■ TASK REQUIREMENTS ■
Below are entries to reproduce exactly, apart from their pictures.

■ SOURCE RECORDS ■
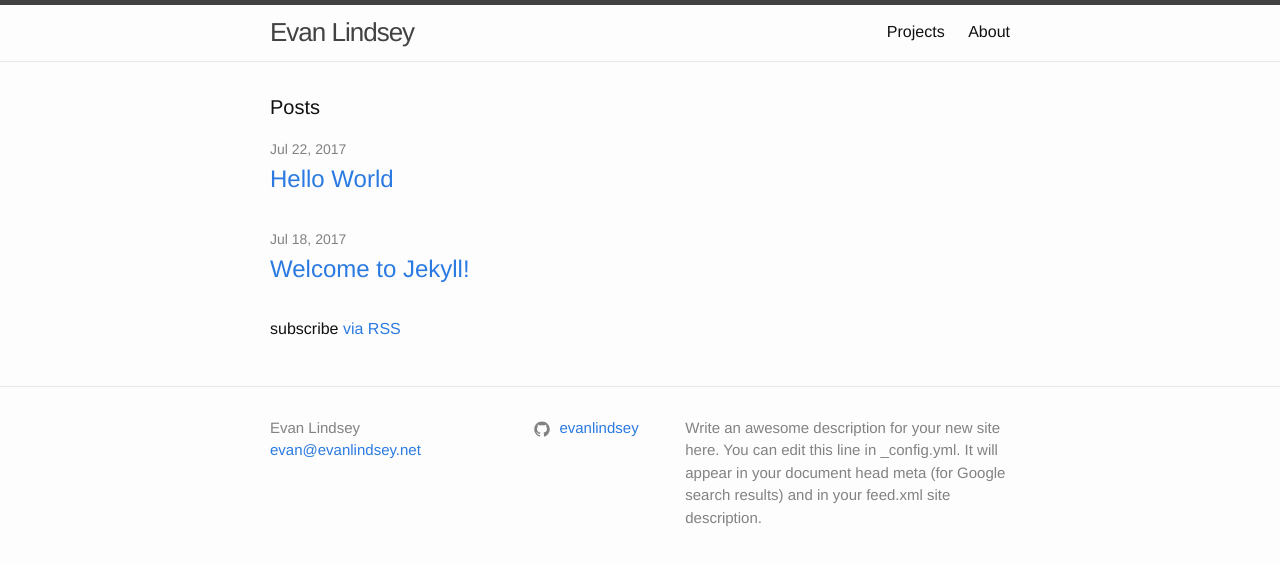
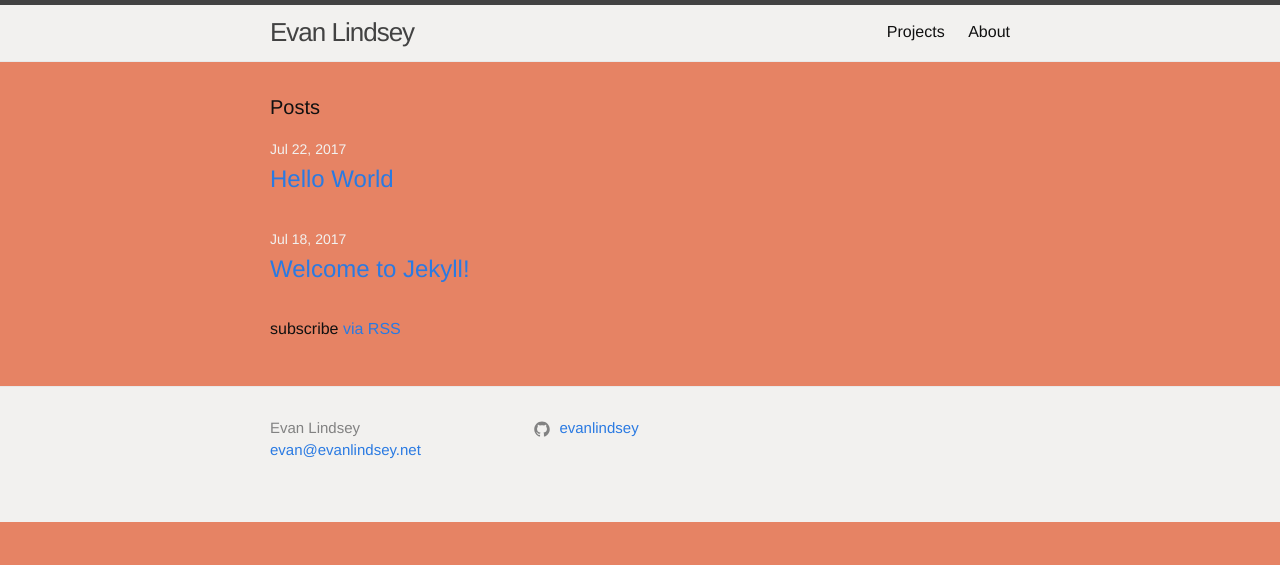
Before and after one commit to evanlindsey/evanlindsey.github.io, a Jekyll site: the page built from index.md, in a window 1280 px wide. Shown: the top 565 px of the page. Built offline with Jekyll 4.4.1, drawn with Linux system fonts in a browser that asks for light colours; nearby versions of some CDN libraries.

Commit message:
update colors; remove 'description'

```diff
--- a/_config.yml
+++ b/_config.yml
@@ -15,10 +15,7 @@
 # in the templates via {{ site.myvariable }}.
 title: Evan Lindsey
 email: evan@evanlindsey.net
-description: > # this means to ignore newlines until "baseurl:"
-  Write an awesome description for your new site here. You can edit this
-  line in _config.yml. It will appear in your document head meta (for
-  Google search results) and in your feed.xml site description.
+description: ""
 baseurl: "" # the subpath of your site, e.g. /blog
 url: "https://www.evanlindsey.net" # the base hostname & protocol for your site, e.g. http://example.com\
 github_username:  evanlindsey
--- a/_sass/minima.scss
+++ b/_sass/minima.scss
@@ -11,8 +11,10 @@ $base-line-height: 1.5 !default;
 $spacing-unit:     30px !default;
 
 $text-color:       #111 !default;
-$background-color: #fdfdfd !default;
+$background-color: #e68364 !default;
 $brand-color:      #2a7ae2 !default;
+$header-color:     #f2f1ef !default;
+$footer-color:     #f2f1ef !default;
 
 $grey-color:       #828282 !default;
 $grey-color-light: lighten($grey-color, 40%) !default;
--- a/_sass/minima/_layout.scss
+++ b/_sass/minima/_layout.scss
@@ -5,6 +5,7 @@
   border-top: 5px solid $grey-color-dark;
   border-bottom: 1px solid $grey-color-light;
   min-height: $spacing-unit * 1.865;
+  background-color: $header-color;
 
   // Positioning context for the mobile navigation icon
   position: relative;
@@ -50,7 +51,7 @@
     position: absolute;
     top: 9px;
     right: $spacing-unit / 2;
-    background-color: $background-color;
+    background-color: $header-color;
     border: 1px solid $grey-color-light;
     border-radius: 5px;
     text-align: right;
@@ -108,6 +109,7 @@
 .site-footer {
   border-top: 1px solid $grey-color-light;
   padding: $spacing-unit 0;
+  background-color: $footer-color;
 }
 
 .footer-heading {
@@ -194,7 +196,7 @@
 
 .post-meta {
   font-size: $small-font-size;
-  color: $grey-color;
+  color: $header-color;
 }
 
 .post-link {
--- a/_sass/minima/project-list.scss
+++ b/_sass/minima/project-list.scss
@@ -5,17 +5,17 @@
     .project-content {
         display: none;
         position: absolute;
-        background-color: $background-color;
-        width: 260px;
+        background-color: $header-color;
         border: 1px solid $grey-color-light;
         border-radius: 5px;
+        width: 250px;
         z-index: 1;
         right: 0;
     }
 
     .project-content a {
         display: block;
-        padding: 12px 16px;
+        padding: 10px;
     }
 
     &:hover .project-content {
@@ -25,14 +25,14 @@
     @include media-query($on-palm) {
         .project-content {
             right: 112px;
-            top: -8px;
+            top: -6px;
         }
 
         > a::before {
             content: '';
+            display: inline-block;
             border: solid #000;
             border-width: 0 2px 2px 0;
-            display: inline-block;
             padding: 4px;
             margin-right: 4px;
             transform: rotate(135deg);
```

■ ANSWER BOX ■
Before and after one commit to evanlindsey/evanlindsey.github.io, a Jekyll site: the page built from index.md, in a window 1280 px wide. Shown: the top 565 px of the page. Built offline with Jekyll 4.4.1, drawn with Linux system fonts in a browser that asks for light colours; nearby versions of some CDN libraries.

Commit message:
update colors; remove 'description'

```diff
--- a/_config.yml
+++ b/_config.yml
@@ -15,10 +15,7 @@
 # in the templates via {{ site.myvariable }}.
 title: Evan Lindsey
 email: evan@evanlindsey.net
-description: > # this means to ignore newlines until "baseurl:"
-  Write an awesome description for your new site here. You can edit this
-  line in _config.yml. It will appear in your document head meta (for
-  Google search results) and in your feed.xml site description.
+description: ""
 baseurl: "" # the subpath of your site, e.g. /blog
 url: "https://www.evanlindsey.net" # the base hostname & protocol for your site, e.g. http://example.com\
 github_username:  evanlindsey
--- a/_sass/minima.scss
+++ b/_sass/minima.scss
@@ -11,8 +11,10 @@ $base-line-height: 1.5 !default;
 $spacing-unit:     30px !default;
 
 $text-color:       #111 !default;
-$background-color: #fdfdfd !default;
+$background-color: #e68364 !default;
 $brand-color:      #2a7ae2 !default;
+$header-color:     #f2f1ef !default;
+$footer-color:     #f2f1ef !default;
 
 $grey-color:       #828282 !default;
 $grey-color-light: lighten($grey-color, 40%) !default;
--- a/_sass/minima/_layout.scss
+++ b/_sass/minima/_layout.scss
@@ -5,6 +5,7 @@
   border-top: 5px solid $grey-color-dark;
   border-bottom: 1px solid $grey-color-light;
   min-height: $spacing-unit * 1.865;
+  background-color: $header-color;
 
   // Positioning context for the mobile navigation icon
   position: relative;
@@ -50,7 +51,7 @@
     position: absolute;
     top: 9px;
     right: $spacing-unit / 2;
-    background-color: $background-color;
+    background-color: $header-color;
     border: 1px solid $grey-color-light;
     border-radius: 5px;
     text-align: right;
@@ -108,6 +109,7 @@
 .site-footer {
   border-top: 1px solid $grey-color-light;
   padding: $spacing-unit 0;
+  background-color: $footer-color;
 }
 
 .footer-heading {
@@ -194,7 +196,7 @@
 
 .post-meta {
   font-size: $small-font-size;
-  color: $grey-color;
+  color: $header-color;
 }
 
 .post-link {
--- a/_sass/minima/project-list.scss
+++ b/_sass/minima/project-list.scss
@@ -5,17 +5,17 @@
     .project-content {
         display: none;
         position: absolute;
-        background-color: $background-color;
-        width: 260px;
+        background-color: $header-color;
         border: 1px solid $grey-color-light;
         border-radius: 5px;
+        width: 250px;
         z-index: 1;
         right: 0;
     }
 
     .project-content a {
         display: block;
-        padding: 12px 16px;
+        padding: 10px;
     }
 
     &:hover .project-content {
@@ -25,14 +25,14 @@
     @include media-query($on-palm) {
         .project-content {
             right: 112px;
-            top: -8px;
+            top: -6px;
         }
 
         > a::before {
             content: '';
+            display: inline-block;
             border: solid #000;
             border-width: 0 2px 2px 0;
-            display: inline-block;
             padding: 4px;
             margin-right: 4px;
             transform: rotate(135deg);
```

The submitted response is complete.